How CNN's Hologram Interview System Works


Last night, CNN debuted its latest ultra-high-tech gizmo: a "hologram" interview system that allows Star Wars-like images of distant people to appear on stage, interacting with the CNN host. Now, it turns out that the "hologram" isn't actually visible to the host (it's composited into the image you see at home by a computer), but it's still pretty neat. Here's a video of appearing "live via hologram" in the system's first use:

Okay, so how does this work? Gizmodo tells all. From the Gizmodo article:

On the subject's side: • 35 HD cameras pointed at the subject in a ring • Different cameras shoot at different angles (like the matrix), to transmit the entire body image • The cameras are hooked up to the cameras in home base in NY, synchronizing the angles so perspective is right • The system is set up in trailers outside Obama and McCain HQ • Not only is it mechanical tracking via camera communication, there's infrared as well • Correspondents see a 37-inch plasma where the return feed of the combined images are fed back to them. Useful for a misplaced hair or an unseemly boogar • Twenty "computers" are crunching this data in order to make it usable

Help us,, you're our only hope!

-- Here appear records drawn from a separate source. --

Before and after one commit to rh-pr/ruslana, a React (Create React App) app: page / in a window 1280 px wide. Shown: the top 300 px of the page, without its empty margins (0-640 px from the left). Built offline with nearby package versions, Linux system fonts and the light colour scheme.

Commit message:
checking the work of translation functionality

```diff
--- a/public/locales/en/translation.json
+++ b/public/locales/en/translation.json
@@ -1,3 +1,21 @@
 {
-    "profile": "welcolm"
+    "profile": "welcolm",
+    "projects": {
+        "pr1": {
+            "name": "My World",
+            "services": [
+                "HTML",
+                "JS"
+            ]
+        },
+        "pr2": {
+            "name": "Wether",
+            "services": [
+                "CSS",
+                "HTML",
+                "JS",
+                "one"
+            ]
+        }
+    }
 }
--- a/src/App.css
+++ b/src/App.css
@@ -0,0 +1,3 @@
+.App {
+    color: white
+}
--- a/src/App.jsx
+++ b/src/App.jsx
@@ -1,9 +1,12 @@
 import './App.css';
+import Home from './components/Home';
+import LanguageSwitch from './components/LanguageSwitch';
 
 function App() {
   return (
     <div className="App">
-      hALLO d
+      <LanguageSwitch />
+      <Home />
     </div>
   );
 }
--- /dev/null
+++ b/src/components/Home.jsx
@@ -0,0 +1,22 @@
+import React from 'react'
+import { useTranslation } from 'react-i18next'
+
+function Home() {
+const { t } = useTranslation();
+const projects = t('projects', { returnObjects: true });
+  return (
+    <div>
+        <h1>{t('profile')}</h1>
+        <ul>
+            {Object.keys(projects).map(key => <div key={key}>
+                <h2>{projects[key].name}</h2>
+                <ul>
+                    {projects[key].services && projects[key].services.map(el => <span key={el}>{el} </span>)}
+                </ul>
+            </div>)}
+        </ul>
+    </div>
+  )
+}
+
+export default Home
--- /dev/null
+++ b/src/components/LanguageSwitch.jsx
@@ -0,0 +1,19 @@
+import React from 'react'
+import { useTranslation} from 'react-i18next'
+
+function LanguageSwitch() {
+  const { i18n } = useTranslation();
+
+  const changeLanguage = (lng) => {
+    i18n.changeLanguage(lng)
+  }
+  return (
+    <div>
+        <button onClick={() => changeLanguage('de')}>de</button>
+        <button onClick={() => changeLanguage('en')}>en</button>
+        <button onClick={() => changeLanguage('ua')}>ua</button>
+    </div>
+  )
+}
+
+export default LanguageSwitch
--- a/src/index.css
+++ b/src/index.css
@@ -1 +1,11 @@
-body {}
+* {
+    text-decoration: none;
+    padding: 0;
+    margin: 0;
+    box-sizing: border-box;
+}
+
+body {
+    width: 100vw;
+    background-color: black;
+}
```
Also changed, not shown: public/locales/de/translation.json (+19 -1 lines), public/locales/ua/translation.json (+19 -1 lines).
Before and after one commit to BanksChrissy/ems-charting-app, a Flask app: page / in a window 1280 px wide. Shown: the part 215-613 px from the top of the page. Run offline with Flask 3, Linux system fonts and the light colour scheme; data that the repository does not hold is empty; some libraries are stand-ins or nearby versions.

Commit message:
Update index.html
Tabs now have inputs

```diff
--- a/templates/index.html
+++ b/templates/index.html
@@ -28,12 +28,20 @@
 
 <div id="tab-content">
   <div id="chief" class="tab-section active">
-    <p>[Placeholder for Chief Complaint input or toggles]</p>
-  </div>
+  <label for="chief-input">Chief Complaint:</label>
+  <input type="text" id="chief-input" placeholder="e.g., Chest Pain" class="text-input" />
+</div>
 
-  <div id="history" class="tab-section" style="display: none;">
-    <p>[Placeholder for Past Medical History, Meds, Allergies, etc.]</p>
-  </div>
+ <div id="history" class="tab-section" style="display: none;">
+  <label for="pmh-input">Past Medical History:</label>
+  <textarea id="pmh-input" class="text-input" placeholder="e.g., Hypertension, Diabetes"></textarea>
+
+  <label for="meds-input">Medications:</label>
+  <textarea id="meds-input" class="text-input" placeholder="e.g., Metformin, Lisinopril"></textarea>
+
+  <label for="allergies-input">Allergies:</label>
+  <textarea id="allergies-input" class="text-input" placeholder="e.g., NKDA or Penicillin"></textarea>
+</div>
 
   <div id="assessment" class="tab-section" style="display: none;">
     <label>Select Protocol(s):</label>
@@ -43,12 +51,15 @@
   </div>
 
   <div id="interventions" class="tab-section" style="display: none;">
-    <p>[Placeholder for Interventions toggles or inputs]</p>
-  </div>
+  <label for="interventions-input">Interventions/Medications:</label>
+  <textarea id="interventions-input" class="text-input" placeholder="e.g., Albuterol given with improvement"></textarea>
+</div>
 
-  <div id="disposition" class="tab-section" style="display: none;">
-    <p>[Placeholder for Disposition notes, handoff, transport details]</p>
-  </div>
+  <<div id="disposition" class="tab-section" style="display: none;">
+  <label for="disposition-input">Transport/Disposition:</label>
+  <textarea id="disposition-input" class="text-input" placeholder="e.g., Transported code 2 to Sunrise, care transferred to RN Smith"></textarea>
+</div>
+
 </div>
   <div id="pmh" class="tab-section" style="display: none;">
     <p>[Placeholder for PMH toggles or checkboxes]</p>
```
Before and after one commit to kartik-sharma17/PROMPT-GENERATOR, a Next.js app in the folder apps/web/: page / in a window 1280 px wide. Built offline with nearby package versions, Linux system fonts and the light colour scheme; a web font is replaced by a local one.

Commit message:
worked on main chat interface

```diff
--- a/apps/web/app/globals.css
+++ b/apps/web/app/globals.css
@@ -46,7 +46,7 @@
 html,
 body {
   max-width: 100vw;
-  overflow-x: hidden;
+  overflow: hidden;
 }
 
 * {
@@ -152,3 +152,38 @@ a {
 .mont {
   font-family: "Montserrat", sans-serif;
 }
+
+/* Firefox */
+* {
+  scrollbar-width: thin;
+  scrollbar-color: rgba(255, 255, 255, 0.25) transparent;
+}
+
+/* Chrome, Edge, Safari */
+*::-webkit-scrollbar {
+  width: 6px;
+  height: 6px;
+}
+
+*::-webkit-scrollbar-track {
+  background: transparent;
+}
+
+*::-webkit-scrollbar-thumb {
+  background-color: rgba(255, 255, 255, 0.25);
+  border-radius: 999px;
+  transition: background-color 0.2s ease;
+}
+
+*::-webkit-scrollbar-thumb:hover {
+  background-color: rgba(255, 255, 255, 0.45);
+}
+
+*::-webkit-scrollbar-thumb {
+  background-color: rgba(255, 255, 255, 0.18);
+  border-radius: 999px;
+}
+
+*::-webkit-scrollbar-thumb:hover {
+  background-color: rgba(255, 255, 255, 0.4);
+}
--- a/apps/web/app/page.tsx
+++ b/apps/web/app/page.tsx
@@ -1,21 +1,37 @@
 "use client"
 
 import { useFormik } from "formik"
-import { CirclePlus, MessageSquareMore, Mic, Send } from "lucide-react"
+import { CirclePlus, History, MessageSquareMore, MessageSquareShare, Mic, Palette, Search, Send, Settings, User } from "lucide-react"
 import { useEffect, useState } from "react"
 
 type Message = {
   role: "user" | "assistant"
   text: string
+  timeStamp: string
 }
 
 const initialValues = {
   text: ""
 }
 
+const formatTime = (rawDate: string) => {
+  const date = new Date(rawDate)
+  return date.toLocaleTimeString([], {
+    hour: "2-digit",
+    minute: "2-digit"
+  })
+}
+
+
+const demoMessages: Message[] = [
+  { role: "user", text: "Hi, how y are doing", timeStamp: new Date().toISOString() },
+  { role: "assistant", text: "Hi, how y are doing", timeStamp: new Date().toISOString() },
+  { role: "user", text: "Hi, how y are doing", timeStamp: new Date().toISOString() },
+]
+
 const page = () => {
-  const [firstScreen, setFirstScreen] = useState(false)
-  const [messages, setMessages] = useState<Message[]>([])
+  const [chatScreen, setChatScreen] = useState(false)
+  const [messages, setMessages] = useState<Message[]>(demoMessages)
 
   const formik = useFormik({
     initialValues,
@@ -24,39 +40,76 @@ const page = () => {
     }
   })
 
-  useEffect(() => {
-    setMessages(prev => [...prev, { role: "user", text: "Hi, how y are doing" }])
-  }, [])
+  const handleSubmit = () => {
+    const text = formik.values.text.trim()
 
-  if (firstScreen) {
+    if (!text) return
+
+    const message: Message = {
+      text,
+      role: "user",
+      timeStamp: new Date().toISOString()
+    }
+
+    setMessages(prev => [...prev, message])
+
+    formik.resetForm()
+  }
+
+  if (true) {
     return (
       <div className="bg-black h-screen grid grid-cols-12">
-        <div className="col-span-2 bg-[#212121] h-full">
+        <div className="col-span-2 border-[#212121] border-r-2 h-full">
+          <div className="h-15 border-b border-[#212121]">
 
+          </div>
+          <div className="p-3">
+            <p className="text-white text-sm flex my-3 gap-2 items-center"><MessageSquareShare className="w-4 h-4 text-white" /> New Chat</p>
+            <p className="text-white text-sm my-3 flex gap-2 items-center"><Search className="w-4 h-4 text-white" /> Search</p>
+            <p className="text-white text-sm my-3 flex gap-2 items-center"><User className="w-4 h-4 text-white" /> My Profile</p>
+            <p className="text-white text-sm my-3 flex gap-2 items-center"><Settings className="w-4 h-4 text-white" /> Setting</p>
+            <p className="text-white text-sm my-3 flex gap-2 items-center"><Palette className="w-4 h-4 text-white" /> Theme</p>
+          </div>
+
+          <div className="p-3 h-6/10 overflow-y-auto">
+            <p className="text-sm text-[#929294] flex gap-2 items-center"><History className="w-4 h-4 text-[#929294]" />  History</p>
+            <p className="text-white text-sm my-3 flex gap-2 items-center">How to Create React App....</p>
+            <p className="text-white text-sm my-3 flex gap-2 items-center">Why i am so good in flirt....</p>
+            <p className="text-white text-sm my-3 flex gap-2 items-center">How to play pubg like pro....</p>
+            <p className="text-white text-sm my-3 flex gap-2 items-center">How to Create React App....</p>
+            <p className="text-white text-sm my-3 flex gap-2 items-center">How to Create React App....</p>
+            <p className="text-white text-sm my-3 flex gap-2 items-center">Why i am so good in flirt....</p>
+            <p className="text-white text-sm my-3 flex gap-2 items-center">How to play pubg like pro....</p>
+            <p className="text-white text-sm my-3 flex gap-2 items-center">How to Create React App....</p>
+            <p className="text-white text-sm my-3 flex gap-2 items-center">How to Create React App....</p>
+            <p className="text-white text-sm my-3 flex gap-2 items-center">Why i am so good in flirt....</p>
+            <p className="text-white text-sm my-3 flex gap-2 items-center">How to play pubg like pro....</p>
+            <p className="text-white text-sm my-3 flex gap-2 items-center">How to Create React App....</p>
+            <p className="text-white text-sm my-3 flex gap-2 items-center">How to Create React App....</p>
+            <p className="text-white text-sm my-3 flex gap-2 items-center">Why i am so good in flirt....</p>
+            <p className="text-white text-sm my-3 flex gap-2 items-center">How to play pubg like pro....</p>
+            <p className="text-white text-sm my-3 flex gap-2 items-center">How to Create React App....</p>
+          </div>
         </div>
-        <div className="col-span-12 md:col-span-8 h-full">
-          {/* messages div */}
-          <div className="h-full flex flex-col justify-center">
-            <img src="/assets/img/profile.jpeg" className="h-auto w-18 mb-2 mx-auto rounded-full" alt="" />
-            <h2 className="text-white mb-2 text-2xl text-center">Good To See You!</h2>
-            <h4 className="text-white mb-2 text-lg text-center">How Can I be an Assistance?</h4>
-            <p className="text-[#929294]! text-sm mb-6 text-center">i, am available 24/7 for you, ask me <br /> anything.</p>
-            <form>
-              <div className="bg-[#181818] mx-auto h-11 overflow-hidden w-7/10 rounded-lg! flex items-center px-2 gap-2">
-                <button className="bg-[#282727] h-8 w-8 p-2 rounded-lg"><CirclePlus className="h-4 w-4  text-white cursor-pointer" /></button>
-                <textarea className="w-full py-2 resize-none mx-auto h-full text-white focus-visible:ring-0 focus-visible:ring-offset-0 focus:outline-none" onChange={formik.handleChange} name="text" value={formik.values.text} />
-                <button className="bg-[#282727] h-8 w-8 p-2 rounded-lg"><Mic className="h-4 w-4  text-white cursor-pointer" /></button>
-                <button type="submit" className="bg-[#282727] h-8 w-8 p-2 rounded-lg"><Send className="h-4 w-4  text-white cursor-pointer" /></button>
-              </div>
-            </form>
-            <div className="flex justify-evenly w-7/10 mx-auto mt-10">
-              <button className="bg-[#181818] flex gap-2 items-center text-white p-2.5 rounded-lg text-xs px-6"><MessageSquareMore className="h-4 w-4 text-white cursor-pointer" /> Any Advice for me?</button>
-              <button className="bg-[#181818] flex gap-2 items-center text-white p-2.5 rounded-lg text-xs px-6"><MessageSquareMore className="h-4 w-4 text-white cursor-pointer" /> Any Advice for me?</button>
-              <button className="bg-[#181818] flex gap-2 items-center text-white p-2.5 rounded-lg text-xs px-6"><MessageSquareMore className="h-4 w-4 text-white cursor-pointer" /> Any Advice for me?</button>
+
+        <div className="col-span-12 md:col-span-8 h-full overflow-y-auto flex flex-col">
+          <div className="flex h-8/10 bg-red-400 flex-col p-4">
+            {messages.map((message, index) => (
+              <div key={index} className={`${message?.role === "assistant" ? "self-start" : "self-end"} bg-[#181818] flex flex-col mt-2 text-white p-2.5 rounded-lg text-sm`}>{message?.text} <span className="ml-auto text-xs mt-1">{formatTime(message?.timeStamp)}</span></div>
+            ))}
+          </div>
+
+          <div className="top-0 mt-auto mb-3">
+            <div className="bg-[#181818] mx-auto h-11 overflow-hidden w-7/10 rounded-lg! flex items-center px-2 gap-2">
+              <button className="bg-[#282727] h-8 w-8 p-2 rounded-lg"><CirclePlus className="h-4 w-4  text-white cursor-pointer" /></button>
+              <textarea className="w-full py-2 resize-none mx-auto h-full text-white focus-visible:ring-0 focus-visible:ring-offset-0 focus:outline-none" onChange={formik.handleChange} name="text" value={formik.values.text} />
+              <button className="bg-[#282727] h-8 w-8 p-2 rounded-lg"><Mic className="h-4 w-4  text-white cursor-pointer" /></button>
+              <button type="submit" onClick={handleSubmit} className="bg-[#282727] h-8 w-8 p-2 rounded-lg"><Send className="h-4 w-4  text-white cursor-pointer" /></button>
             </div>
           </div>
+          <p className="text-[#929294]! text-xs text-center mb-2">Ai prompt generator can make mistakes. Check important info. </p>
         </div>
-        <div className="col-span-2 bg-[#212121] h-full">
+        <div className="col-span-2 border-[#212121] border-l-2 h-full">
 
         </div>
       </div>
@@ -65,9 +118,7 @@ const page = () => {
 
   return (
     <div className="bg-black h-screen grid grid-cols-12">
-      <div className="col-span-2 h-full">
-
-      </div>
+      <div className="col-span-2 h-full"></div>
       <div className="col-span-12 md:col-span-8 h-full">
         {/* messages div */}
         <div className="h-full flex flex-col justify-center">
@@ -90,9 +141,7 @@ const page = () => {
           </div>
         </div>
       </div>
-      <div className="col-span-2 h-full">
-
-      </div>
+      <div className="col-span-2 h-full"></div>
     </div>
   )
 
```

Update: as commenters noted, actually correspondent Jessica Yellin was the first to appear in "hologram" form. Here's that video.